Shannon Abela-Godfrey, DTE principal supervisor of Strategy and Defects, and Kim Abela-Godfrey, DTE Supplier Performance Management contract manager, are a compassionate married couple raising their daughter, Harmony, 3, and showing others what it means to be proud every day.
“We are bold because there are still people not open to the lesbian, gay, bisexual, transgender, queer (LGBTQ) community,” said Shannon. “Earlier in my career I walked on eggshells – Kim, too. We were hesitant to be open. It felt like I wasn’t fully being honest or myself.”
They are now DTE’s Power of Pride (POP) employee resource group members. Annually in June, the community and its allies celebrate the spirit of being proud, accepted, and diverse. June was chosen for LGBTQ Pride Month to commemorate the Stonewall riots of June 1969. Since then, pride events are held across the globe to recognize the impact that LGBTQ individuals, advocates and allies have on history.

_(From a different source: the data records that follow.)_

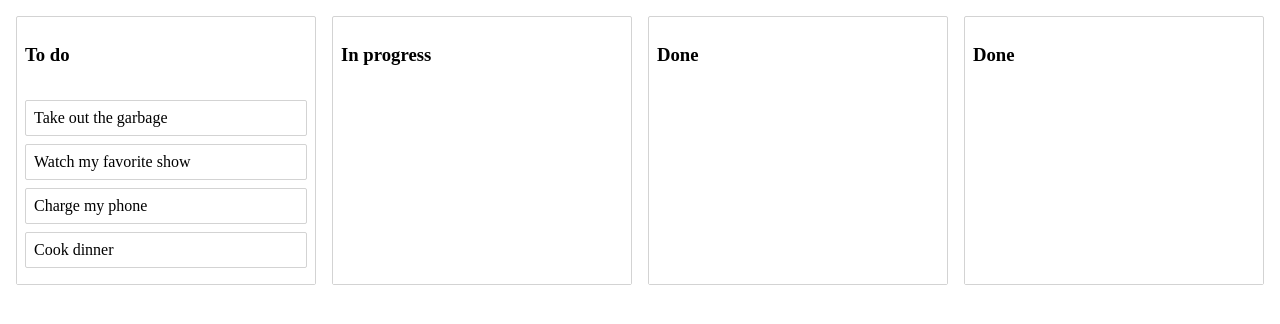
Repository: akiachenise/akiachenise.github.io
Page: / (app in JackboxGames_TierList_vanilla/tier-ranking/tier-list-app/)
These files come from the project's save history. The page is drawn as it stood at one moment and after the next save; the edit follows.
The browser window is 1280 px wide. The pictures show the whole page.
The project was rebuilt for these pictures with package versions that can differ from the ones it lists, and the page was loaded fresh each time.

Above is the page before, as saved 2022-11-29 20:07:31.

### JackboxGames_TierList_vanilla/tier-ranking/tier-list-app/src/index.js
import React from 'react';
import ReactDOM from 'react-dom';
import '@atlaskit/css-reset';
import styled from 'styled-components';
import { DragDropContext } from 'react-beautiful-dnd';
import Column from './column'
import initialData from './initial-data';

const Container = styled.div`
  display: flex;
`


class App extends React.Component {
  state = initialData

  onDragStart = () => {
    document.body.style.color = 'orange';
    document.body.style.transition = 'background-color 0.2s ease';
  }

  onDragUpdate = update => {
    const { destination } = update;
    const opacity = destination
      ? destination.index /Object.keys(this.state.tasks).length
      : 0;
    document.body.style.backgroundColor = `rgba(153, 141, 217, ${opacity})`
  }

  onDragEnd = result => {
    document.body.style.color = 'inherit';
    document.body.style.backgroundColor = 'inherit';

    const {destination, source, draggableId } = result;

    if(!destination) {
      return;
    }

    if (destination.droppableId === source.droppableId && destination.index === source.index) {
      return;
    }

    const start = this.state.columns[source.droppableId];
    const finish = this.state.columns[destination.droppableId];

    if(start === finish) {
      const newTaskIds = Array.from(start.taskIds);
    newTaskIds.splice(source.index, 1);
    newTaskIds.splice(destination.index, 0, draggableId);

    const newColumn = {
      ...finish,
      taskIds: newTaskIds,
    };

    const newState = {
      ...this.state,
      columns: {
        ...this.state.columns,
        [newColumn.id]: newColumn,
      },
    };

    this.setState(newState);
    return;
  }
  // Moving each card from one column to another
  const startTaskIds = Array.from(start.taskIds);
  startTaskIds.splice(source.index, 1);
  const newStart = {
    ...start,
    taskIds: startTaskIds,
  };

  const finishTaskIds = Array.from(finish.taskIds);
  finishTaskIds.splice(destination.index, 0, draggableId);
  const newFinish = {
    ...finish,
    taskIds: finishTaskIds,
  };

  const newState = {
    ...this.state,
    columns: {
      ...this.state.columns,
      [newStart.id]: newStart,
      [newFinish.id]: newFinish,
    },
  };
  this.setState(newState);
  };
  render() {
    return (

      <DragDropContext onDragEnd={this.onDragEnd}>
      <Container>
        {this.state.columnOrder.map(columnId => {
          const column = this.state.columns[columnId];
          const tasks = column.taskIds.map(taskId => this.state.tasks[taskId]);

          return <Column key={column.id} column={column} tasks={tasks} />;
        })}
      </Container>
    </DragDropContext>
    );
  }
}

ReactDOM.render(<App />, document.getElementById('root'));

### JackboxGames_TierList_vanilla/tier-ranking/tier-list-app/src/column.js
import React from 'react';
import styled from 'styled-components';
import { Droppable } from 'react-beautiful-dnd';
import Task from './task';

const Container = styled.div`
  margin: 8px;
  border: 1px solid lightgrey;
  border-radius: 2px;
  width: 300px;

  display: flex;
  flex-direction: column;
`;
const Title = styled.h3`
  padding: 8px;
`;
const TaskList = styled.div`
  padding: 8px;
  transition: background-color 0.2s ease;
  background-color: ${props => (props.isDraggingOver ? 'skyblue' : 'white')};
  flex-grow: 1;
  min-height: 100px;
`;

export default class Column extends React.Component {
  render() {
    return (
      <Container>
        <Title>{this.props.column.title}</Title>
        <Droppable droppableId={this.props.column.id}>
          {(provided, snapshot) =>
            <TaskList
              ref={provided.innerRef}
              {...provided.droppableProps}
              isDraggingOver={snapshot.isDraggingOver}
            >
              {this.props.tasks.map((task, index) => (
                <Task key={task.id} task={task} index={index} />
              ))}
              {provided.placeholder}
            </TaskList>
          }
        </Droppable>
      </Container>
    );
  }
}

### JackboxGames_TierList_vanilla/tier-ranking/tier-list-app/src/initial-data.js
const initialData = {
    tasks: {
      'task-1': { id: 'task-1', content: 'Take out the garbage' },
      'task-2': { id: 'task-2', content: 'Watch my favorite show' },
      'task-3': { id: 'task-3', content: 'Charge my phone' },
      'task-4': { id: 'task-4', content: 'Cook dinner' },
    },
    columns: {
      'column-1': {
        id: 'column-1',
        title: 'To do',
        taskIds: ['task-1', 'task-2', 'task-3', 'task-4'],
      },
      'column-2': {
        id: 'column-2',
        title: 'In progress',
        taskIds: [],
      },
      'column-3': {
        id: 'column-3',
        title: 'Done',
        taskIds: [],
      },
      'column-4': {
        id: 'column-4',
        title: 'Done',
        taskIds: [],
      }
    },
    // Facilitate reordering of the columns
    columnOrder: [ 'column-1', 'column-2', 'column-3', 'column-4']
  };

  export default initialData;

### JackboxGames_TierList_vanilla/tier-ranking/tier-list-app/src/task.jsx
import React from 'react';
import styled from 'styled-components';
import { Draggable } from 'react-beautiful-dnd';

const Container = styled.div`
  border: 1px solid lightgrey;
  border-radius: 2px;
  padding: 8px;
  margin-bottom: 8px;
  background-color: ${props => (props.isDragging ? 'lightGreen' : 'white')};
`;

export default class Task extends React.Component {
  render() {
    return (
    <Draggable draggableId={this.props.task.id} index={this.props.index}>
      {(provided, snapshot) => (
        <Container
          {...provided.draggableProps}
          {...provided.dragHandleProps}
          ref={provided.innerRef}
          isDragging={snapshot.isDragging}
        >
          {this.props.task.content}
        </Container>
      )}
    </Draggable>
    );
  }
}

Loaded but not shown: JackboxGames_TierList_vanilla/tier-ranking/tier-list-app/public/index.html (common file)

After the next save:
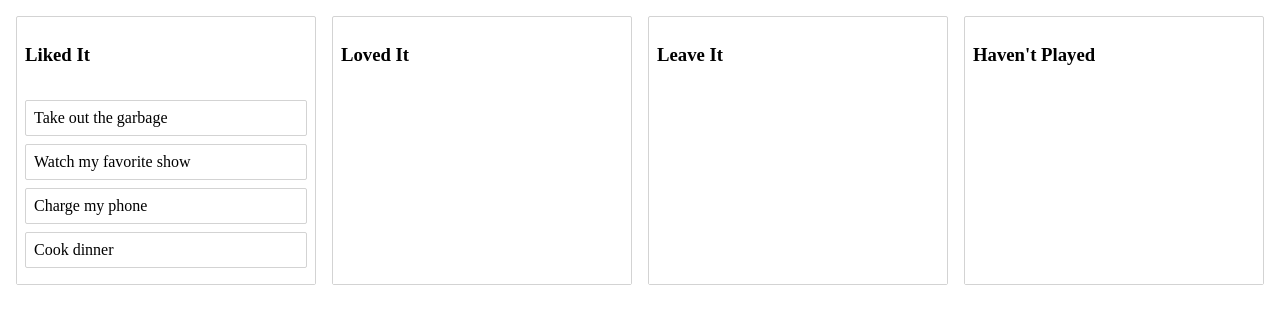
Saved 2 min 59 s later.
--- a/JackboxGames_TierList_vanilla/tier-ranking/tier-list-app/src/initial-data.js
+++ b/JackboxGames_TierList_vanilla/tier-ranking/tier-list-app/src/initial-data.js
@@ -8,22 +8,22 @@ const initialData = {
     columns: {
       'column-1': {
         id: 'column-1',
-        title: 'To do',
+        title: 'Liked It',
         taskIds: ['task-1', 'task-2', 'task-3', 'task-4'],
       },
       'column-2': {
         id: 'column-2',
-        title: 'In progress',
+        title: 'Loved It',
         taskIds: [],
       },
       'column-3': {
         id: 'column-3',
-        title: 'Done',
+        title: 'Leave It',
         taskIds: [],
       },
       'column-4': {
         id: 'column-4',
-        title: 'Done',
+        title: 'Haven\'t Played',
         taskIds: [],
       }
     },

Shannon said that she brings her best self to work every day because our company cares.
“They are very supportive and personable,” she said, adding that even in working from home, she has meetings with a lot of executives who ask after her family, especially when they hear Harmony in the background.
“They are very open to our family and makes me feel good,” she said.
Kim added that so many colleagues were on their adoption journey.
“We are both very fortunate with the people I’ve worked with,” said Kim. “I don’t feel like the token lesbian couple at work.”
However, Kim has faced some hardships, from not being fully accepted in Shannon’s family to being outed and having someone tell her that she’s “going to hell.” But every time, Kim educates others on how to properly relate to the LGBTQ+ community. She added that allies are extremely helpful in closing the gap, too.
“Regardless if you are gay, straight, bisexual, whatever, an ally is an ally and they will look of for your best interests,” Kim said. “I appreciate those upstander allies.”
Shannen Palmer, acting Tree Trim director and ally, said that being an ally means to learn and listen about the LGBTQ community’s challenges and struggles, and be a visible supporter at pride events whether virtually or in person.”
“Being a good ally is about being whatever type of ally they need,” said Shannen. “As a leader I create an environment safe for people to be their authentic self at work or outside of work.”
On June 15, the U.S. Supreme Court ruled that the 1964 Civil Rights Act prohibits discrimination based on sexual orientation and gender identity. While this ruling is a step in the right direction for LGBTQ equality, it does not protect against discrimination in terms of housing, education, and other important facets of life.
In January, the Fair and Equal Michigan LGBTQ citizen’s initiative filed a ballot petition to expand the Elliott-Larsen Civil Rights Act to include sexual orientation and gender identity protections. The Elliott-Larsen Civil Rights Act was signed into law in 1977 to prohibit discrimination in Michigan on the basis of religion, race, color, national origin, age, sex, height, weight, familial status, or marital status in employment, housing, education, and access to public accommodations. If the ballot initiative passes, it would re-define the word “sex” in the law to include sexual orientation and gender identity or expression.
Learn more about Pride Month and expand your knowledge about last week’s Supreme Court ruling and consider signing the ballot initiative to expand the Elliot-Larson Civil Rights Act in Michigan to include prohibiting employers from discriminating against people based on their sexual orientation or gender identity.
Want to learn more about how DTE is working to create a more diverse and inclusive workplace? Read more about our efforts here.